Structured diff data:
______________________________

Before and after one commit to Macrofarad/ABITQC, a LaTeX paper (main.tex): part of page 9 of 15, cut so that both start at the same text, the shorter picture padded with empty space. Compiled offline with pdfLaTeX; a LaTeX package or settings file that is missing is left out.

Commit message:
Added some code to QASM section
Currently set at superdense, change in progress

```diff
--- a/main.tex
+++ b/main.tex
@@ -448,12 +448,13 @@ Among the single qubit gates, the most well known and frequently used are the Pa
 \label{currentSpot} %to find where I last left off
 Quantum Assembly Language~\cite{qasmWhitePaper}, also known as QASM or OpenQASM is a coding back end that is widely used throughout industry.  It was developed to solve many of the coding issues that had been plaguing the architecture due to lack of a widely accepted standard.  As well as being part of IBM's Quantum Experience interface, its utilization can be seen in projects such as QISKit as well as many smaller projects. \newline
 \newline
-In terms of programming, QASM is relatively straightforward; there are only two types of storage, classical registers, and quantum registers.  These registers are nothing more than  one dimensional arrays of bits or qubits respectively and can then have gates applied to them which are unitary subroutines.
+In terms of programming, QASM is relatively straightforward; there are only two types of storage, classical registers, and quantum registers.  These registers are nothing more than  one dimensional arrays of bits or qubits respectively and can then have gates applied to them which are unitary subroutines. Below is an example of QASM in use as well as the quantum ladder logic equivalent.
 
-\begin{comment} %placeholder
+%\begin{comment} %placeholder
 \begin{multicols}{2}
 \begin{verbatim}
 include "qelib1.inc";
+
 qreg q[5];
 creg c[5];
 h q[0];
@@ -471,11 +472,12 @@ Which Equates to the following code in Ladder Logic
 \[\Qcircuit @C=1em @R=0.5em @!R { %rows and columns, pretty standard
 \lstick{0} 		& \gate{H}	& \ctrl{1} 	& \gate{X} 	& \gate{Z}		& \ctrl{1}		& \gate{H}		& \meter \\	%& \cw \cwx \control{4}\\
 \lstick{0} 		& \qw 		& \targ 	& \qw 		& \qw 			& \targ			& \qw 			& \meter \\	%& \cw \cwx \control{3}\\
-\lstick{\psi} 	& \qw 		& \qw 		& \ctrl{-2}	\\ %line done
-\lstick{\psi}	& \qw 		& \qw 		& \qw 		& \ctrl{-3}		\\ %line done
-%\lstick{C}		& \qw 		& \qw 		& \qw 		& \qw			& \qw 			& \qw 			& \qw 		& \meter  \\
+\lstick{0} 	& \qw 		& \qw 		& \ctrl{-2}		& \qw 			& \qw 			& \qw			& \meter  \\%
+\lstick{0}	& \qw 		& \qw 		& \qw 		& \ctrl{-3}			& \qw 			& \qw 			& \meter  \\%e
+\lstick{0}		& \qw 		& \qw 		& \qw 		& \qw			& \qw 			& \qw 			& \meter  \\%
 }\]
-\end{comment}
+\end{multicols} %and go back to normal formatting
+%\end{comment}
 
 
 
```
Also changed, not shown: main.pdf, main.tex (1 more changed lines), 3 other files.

______________________________

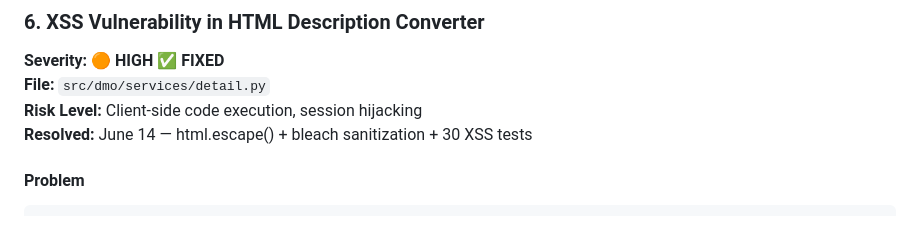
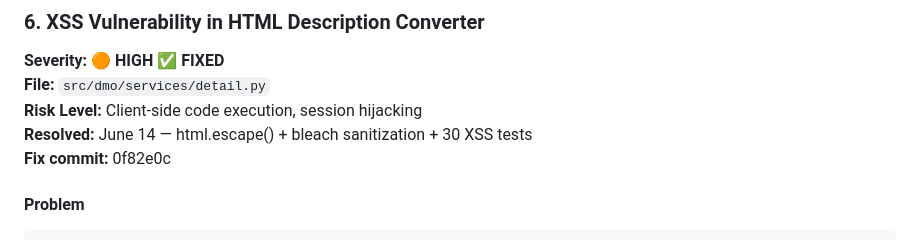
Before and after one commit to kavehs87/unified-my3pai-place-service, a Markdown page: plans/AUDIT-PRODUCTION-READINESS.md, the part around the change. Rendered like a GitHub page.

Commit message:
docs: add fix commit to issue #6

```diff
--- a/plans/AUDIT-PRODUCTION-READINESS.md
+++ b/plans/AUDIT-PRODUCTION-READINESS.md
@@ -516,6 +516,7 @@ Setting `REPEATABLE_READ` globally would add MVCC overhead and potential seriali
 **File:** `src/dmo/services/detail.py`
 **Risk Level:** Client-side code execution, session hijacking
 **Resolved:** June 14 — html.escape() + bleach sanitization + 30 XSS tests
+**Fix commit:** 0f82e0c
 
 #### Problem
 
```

______________________________

» WHAT YOU NEED TO DO: The word "meter" appears in some of the lines above. Copy those lines.

» ANSWER TO THIS TASK:
 \lstick{0} 		& \gate{H}	& \ctrl{1} 	& \gate{X} 	& \gate{Z}		& \ctrl{1}		& \gate{H}		& \meter \\	%& \cw \cwx \control{4}\\
 \lstick{0} 		& \qw 		& \targ 	& \qw 		& \qw 			& \targ			& \qw 			& \meter \\	%& \cw \cwx \control{3}\\
-%\lstick{C}		& \qw 		& \qw 		& \qw 		& \qw			& \qw 			& \qw 			& \qw 		& \meter  \\
+\lstick{0} 	& \qw 		& \qw 		& \ctrl{-2}		& \qw 			& \qw 			& \qw			& \meter  \\%
+\lstick{0}	& \qw 		& \qw 		& \qw 		& \ctrl{-3}			& \qw 			& \qw 			& \meter  \\%e
+\lstick{0}		& \qw 		& \qw 		& \qw 		& \qw			& \qw 			& \qw 			& \meter  \\%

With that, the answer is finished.